What to produce> All of the lines below should be printed again exactly as they are.
(Beginning of Stored data)
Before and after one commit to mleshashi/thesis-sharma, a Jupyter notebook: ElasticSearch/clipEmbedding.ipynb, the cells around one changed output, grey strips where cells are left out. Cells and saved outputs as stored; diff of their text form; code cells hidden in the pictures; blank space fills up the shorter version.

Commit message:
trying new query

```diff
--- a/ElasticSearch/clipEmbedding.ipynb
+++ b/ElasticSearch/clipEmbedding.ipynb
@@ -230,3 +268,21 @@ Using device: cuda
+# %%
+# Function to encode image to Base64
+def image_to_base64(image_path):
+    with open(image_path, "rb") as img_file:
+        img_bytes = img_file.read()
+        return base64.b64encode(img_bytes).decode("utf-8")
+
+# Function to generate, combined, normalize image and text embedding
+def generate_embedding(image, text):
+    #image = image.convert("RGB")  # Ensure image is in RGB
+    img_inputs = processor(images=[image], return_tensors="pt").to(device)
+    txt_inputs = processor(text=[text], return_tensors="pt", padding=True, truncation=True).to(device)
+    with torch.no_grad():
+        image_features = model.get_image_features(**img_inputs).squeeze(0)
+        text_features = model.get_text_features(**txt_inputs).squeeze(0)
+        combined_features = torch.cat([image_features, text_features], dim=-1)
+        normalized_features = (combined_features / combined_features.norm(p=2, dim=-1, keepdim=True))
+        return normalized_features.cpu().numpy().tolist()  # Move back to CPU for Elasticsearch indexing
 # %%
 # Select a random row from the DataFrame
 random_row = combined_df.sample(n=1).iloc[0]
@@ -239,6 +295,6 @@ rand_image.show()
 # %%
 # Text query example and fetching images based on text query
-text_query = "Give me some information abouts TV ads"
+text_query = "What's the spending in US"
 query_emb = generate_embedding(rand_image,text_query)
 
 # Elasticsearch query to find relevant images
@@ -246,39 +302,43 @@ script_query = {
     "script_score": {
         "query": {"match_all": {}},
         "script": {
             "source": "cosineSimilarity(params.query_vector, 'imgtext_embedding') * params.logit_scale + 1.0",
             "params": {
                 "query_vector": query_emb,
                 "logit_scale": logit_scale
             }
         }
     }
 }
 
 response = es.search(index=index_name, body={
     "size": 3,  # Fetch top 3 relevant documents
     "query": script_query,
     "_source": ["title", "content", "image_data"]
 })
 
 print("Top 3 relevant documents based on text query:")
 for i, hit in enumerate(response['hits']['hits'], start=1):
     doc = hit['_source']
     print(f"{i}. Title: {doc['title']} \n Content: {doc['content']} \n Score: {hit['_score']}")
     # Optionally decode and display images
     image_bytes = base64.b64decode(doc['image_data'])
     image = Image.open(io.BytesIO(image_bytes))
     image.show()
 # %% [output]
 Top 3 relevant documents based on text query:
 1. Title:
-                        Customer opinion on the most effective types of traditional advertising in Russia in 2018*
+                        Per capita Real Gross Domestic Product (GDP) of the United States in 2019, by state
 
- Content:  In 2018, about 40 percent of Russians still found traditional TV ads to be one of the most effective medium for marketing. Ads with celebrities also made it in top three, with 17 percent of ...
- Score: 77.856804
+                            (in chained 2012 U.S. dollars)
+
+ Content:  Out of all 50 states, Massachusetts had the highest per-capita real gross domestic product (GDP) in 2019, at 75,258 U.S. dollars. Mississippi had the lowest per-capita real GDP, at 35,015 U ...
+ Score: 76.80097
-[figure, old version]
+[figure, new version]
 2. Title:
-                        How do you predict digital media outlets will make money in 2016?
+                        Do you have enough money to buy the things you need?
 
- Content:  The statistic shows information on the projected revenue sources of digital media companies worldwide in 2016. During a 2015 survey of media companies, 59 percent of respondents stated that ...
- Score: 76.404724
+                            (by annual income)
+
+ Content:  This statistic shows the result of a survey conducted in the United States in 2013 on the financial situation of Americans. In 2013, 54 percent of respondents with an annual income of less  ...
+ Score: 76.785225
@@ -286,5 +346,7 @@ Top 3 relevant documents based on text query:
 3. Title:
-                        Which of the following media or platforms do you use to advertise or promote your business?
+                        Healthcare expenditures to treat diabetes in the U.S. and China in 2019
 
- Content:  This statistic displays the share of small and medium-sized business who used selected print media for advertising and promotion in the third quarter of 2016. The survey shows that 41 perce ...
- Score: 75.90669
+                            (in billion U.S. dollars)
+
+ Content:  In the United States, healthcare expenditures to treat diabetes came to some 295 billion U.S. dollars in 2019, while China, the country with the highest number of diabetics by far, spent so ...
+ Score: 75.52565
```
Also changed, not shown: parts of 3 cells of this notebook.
(End of Stored data)
Finished task>
Before and after one commit to mleshashi/thesis-sharma, a Jupyter notebook: ElasticSearch/clipEmbedding.ipynb, the cells around one changed output, grey strips where cells are left out. Cells and saved outputs as stored; diff of their text form; code cells hidden in the pictures; blank space fills up the shorter version.

Commit message:
trying new query

```diff
--- a/ElasticSearch/clipEmbedding.ipynb
+++ b/ElasticSearch/clipEmbedding.ipynb
@@ -230,3 +268,21 @@ Using device: cuda
+# %%
+# Function to encode image to Base64
+def image_to_base64(image_path):
+    with open(image_path, "rb") as img_file:
+        img_bytes = img_file.read()
+        return base64.b64encode(img_bytes).decode("utf-8")
+
+# Function to generate, combined, normalize image and text embedding
+def generate_embedding(image, text):
+    #image = image.convert("RGB")  # Ensure image is in RGB
+    img_inputs = processor(images=[image], return_tensors="pt").to(device)
+    txt_inputs = processor(text=[text], return_tensors="pt", padding=True, truncation=True).to(device)
+    with torch.no_grad():
+        image_features = model.get_image_features(**img_inputs).squeeze(0)
+        text_features = model.get_text_features(**txt_inputs).squeeze(0)
+        combined_features = torch.cat([image_features, text_features], dim=-1)
+        normalized_features = (combined_features / combined_features.norm(p=2, dim=-1, keepdim=True))
+        return normalized_features.cpu().numpy().tolist()  # Move back to CPU for Elasticsearch indexing
 # %%
 # Select a random row from the DataFrame
 random_row = combined_df.sample(n=1).iloc[0]
@@ -239,6 +295,6 @@ rand_image.show()
 # %%
 # Text query example and fetching images based on text query
-text_query = "Give me some information abouts TV ads"
+text_query = "What's the spending in US"
 query_emb = generate_embedding(rand_image,text_query)
 
 # Elasticsearch query to find relevant images
@@ -246,39 +302,43 @@ script_query = {
     "script_score": {
         "query": {"match_all": {}},
         "script": {
             "source": "cosineSimilarity(params.query_vector, 'imgtext_embedding') * params.logit_scale + 1.0",
             "params": {
                 "query_vector": query_emb,
                 "logit_scale": logit_scale
             }
         }
     }
 }
 
 response = es.search(index=index_name, body={
     "size": 3,  # Fetch top 3 relevant documents
     "query": script_query,
     "_source": ["title", "content", "image_data"]
 })
 
 print("Top 3 relevant documents based on text query:")
 for i, hit in enumerate(response['hits']['hits'], start=1):
     doc = hit['_source']
     print(f"{i}. Title: {doc['title']} \n Content: {doc['content']} \n Score: {hit['_score']}")
     # Optionally decode and display images
     image_bytes = base64.b64decode(doc['image_data'])
     image = Image.open(io.BytesIO(image_bytes))
     image.show()
 # %% [output]
 Top 3 relevant documents based on text query:
 1. Title:
-                        Customer opinion on the most effective types of traditional advertising in Russia in 2018*
+                        Per capita Real Gross Domestic Product (GDP) of the United States in 2019, by state
 
- Content:  In 2018, about 40 percent of Russians still found traditional TV ads to be one of the most effective medium for marketing. Ads with celebrities also made it in top three, with 17 percent of ...
- Score: 77.856804
+                            (in chained 2012 U.S. dollars)
+
+ Content:  Out of all 50 states, Massachusetts had the highest per-capita real gross domestic product (GDP) in 2019, at 75,258 U.S. dollars. Mississippi had the lowest per-capita real GDP, at 35,015 U ...
+ Score: 76.80097
-[figure, old version]
+[figure, new version]
 2. Title:
-                        How do you predict digital media outlets will make money in 2016?
+                        Do you have enough money to buy the things you need?
 
- Content:  The statistic shows information on the projected revenue sources of digital media companies worldwide in 2016. During a 2015 survey of media companies, 59 percent of respondents stated that ...
- Score: 76.404724
+                            (by annual income)
+
+ Content:  This statistic shows the result of a survey conducted in the United States in 2013 on the financial situation of Americans. In 2013, 54 percent of respondents with an annual income of less  ...
+ Score: 76.785225
@@ -286,5 +346,7 @@ Top 3 relevant documents based on text query:
 3. Title:
-                        Which of the following media or platforms do you use to advertise or promote your business?
+                        Healthcare expenditures to treat diabetes in the U.S. and China in 2019
 
- Content:  This statistic displays the share of small and medium-sized business who used selected print media for advertising and promotion in the third quarter of 2016. The survey shows that 41 perce ...
- Score: 75.90669
+                            (in billion U.S. dollars)
+
+ Content:  In the United States, healthcare expenditures to treat diabetes came to some 295 billion U.S. dollars in 2019, while China, the country with the highest number of diabetics by far, spent so ...
+ Score: 75.52565
```
Also changed, not shown: parts of 3 cells of this notebook.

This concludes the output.